Saudi crude hike 'won't change market'
Tehran, June 11, 2011
An increase in crude output by Saudi Arabia will not change market conditions as demand is for lighter oil than it provides, Iran's Opec governor was on Saturday quoted as saying, reiterating Tehran's stance that there is no need to boost production.
At a meeting in Vienna this week, Opec failed to agree on an increase in production, which consuming countries wanted and which leading exporter Saudi pushed for, because other producers, including Iran, said they feared prices could tumble.
Saudi Arabia will raise output to 10 million barrels per day in July from 8.8 million bpd in May, Saudi newspaper al-Hayat reported on Friday, as Riyadh proceeds outside official Opec policy.
Mohammad Ali Khatibi told the Iran newspaper that the three countries that supported an output increase - Saudi Arabia, Kuwait and the United Arab Emirates - had done so under US pressure.
'There is currently absolutely no shortage in the market, and consequently there is no need to raise production,' he said. 'Raising supply in the absence of demand would amount to an interference in the market flow.'

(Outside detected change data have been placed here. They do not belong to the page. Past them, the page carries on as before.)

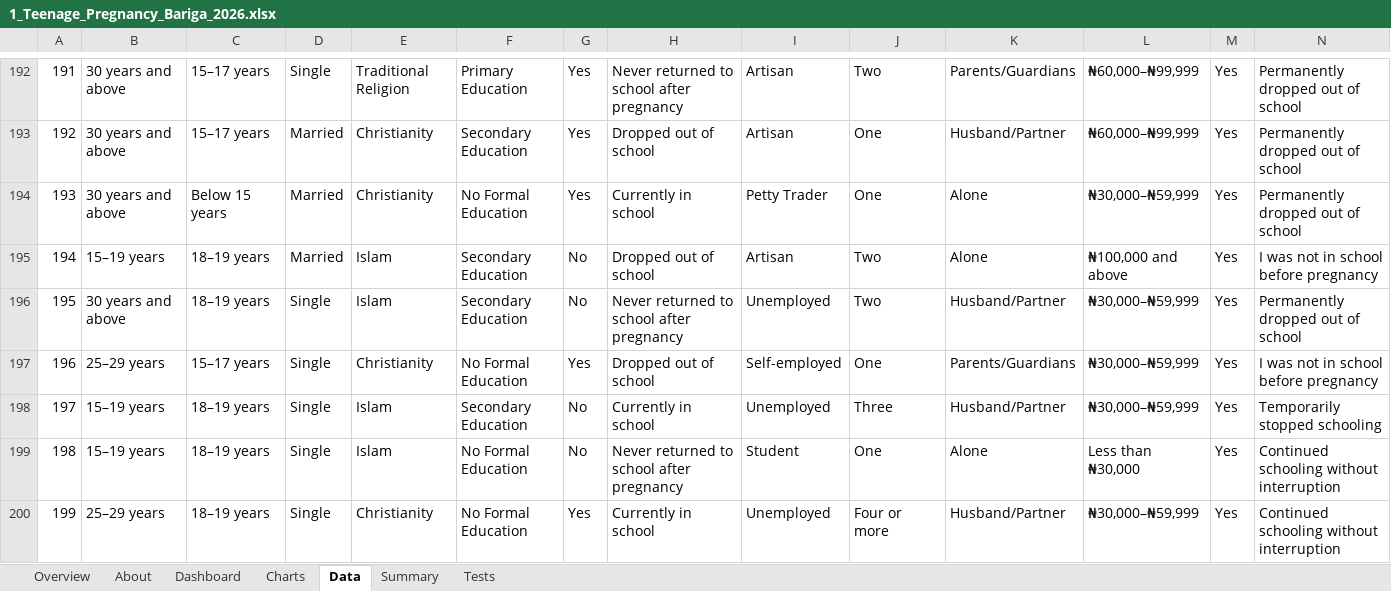
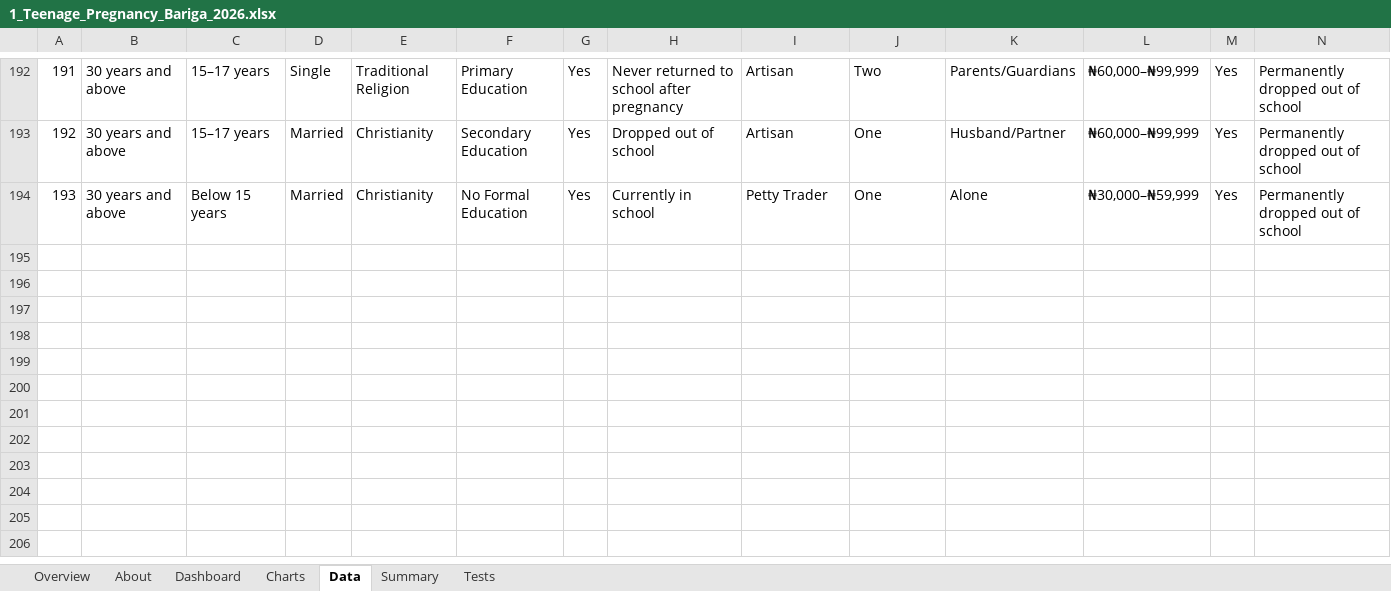
Before and after one commit to shinigami-ryuk1304/Teenage-Pregnancy-Analysis, an Excel workbook: Dashboard/1_Teenage_Pregnancy_Bariga_2026.xlsx, sheet Data, drawn as a sheet; only a part is shown, gaps mark what is left out; values as stored, in another font and other column widths than the file's, no borders; table styles not drawn; rows hold the shown columns only; the diff names each change by its address in the sheet, - before the commit and + after, or states it on an @@ line.

```diff
--- a/Dashboard/1_Teenage_Pregnancy_Bariga_2026.xlsx (sheet Data)
+++ b/Dashboard/1_Teenage_Pregnancy_Bariga_2026.xlsx (sheet Data)
-row 195: 194 | 15–19 years | 18–19 years | Married | Islam | Secondary Education | No | Dropped out of school | Artisan | Two | Alone | ₦100,000 and above | Yes | I was not in school before pregnancy
-row 196: 195 | 30 years and above | 18–19 years | Single | Islam | Secondary Education | No | Never returned to school after pregnancy | Unemployed | Two | Husband/Partner | ₦30,000–₦59,999 | Yes | Permanently dropped out of school
-row 197: 196 | 25–29 years | 15–17 years | Single | Christianity | No Formal Education | Yes | Dropped out of school | Self-employed | One | Parents/Guardians | ₦30,000–₦59,999 | Yes | I was not in school before pregnancy
-row 198: 197 | 15–19 years | 18–19 years | Single | Islam | Secondary Education | No | Currently in school | Unemployed | Three | Husband/Partner | ₦30,000–₦59,999 | Yes | Temporarily stopped schooling
-row 199: 198 | 15–19 years | 18–19 years | Single | Islam | No Formal Education | No | Never returned to school after pregnancy | Student | One | Alone | Less than ₦30,000 | Yes | Continued schooling without interruption
-row 200: 199 | 25–29 years | 18–19 years | Single | Christianity | No Formal Education | Yes | Currently in school | Unemployed | Four or more | Husband/Partner | ₦30,000–₦59,999 | Yes | Continued schooling without interruption
```
Also changed, not shown: sheet Summary, sheet Tests, sheet Dashboard, sheet About, sheet Overview, formulas that keep their value, charts or pictures, 19 other files.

'These three countries can only raise the production of heavy and sour oils, while the market will only absorb increased production if it is of light category as there is no demand for heavy oil in the market.
'The absorption of heavy oil as feedstock by refining establishments would require a change in the refining mode and investment which is costly and time consuming and something which they won't do. They (the market) are awaiting the return of Libya's crude of (the) light category,' Khatibi said.
Iran, which holds the rotating presidency of Opec, has suggested holding an emergency meeting before the group is due to meet again in Vienna in December.-Reuters
More Energy, Oil & Gas Stories
- S Korea to pay Iran $550m under nuke deal
- Qatar LPG exports will stay unchanged till 2018
- $14bn Bahrain energy sector focus for summit
- Iraq now world's fastest-growing oil exporter
- Old IT systems pose risk to oil firms
- Thomson Reuters adds commodity monitoring tool
- Oil below $90 to hit GCC economies
- GlassPoint appoints new Oman director
- Sheffield company opens Dubai hub
- Oman targets big rise in gas output
- Intertek buys UAE firm for $66m
- Qaiwan to tender Baizan refinery EPC contract
- Al Maha wins Oman Air fuel supply deal
- Iran to become top gas importer by 2025
- UAE hydrocarbon projects seen hitting $11bn
- Summit focus on occupational safety
- Aramco names new senior VP
- Siemens gets $253m Qatar power contract
- Taqa-led group's India deal worth $1.6bn
- Taqa-led group to buy India power plants
- Iraq oil exports hit record 2.8m bpd
- Korean refiners eye more Iraq crude
- Dana starts Egypt gas plant upgrade
- Opec oil production hits new high in Feb
- Taqa-led group to buy Indian hydropower plants
- Schneider gets energy management certification
- Morocco moves ahead with $1.7bn wind farms
- Iraq approves power plant investments
- 670,000 oil & gas wells ‘need to be drilled’
- Qatar bourse celebrates Mesaieed listing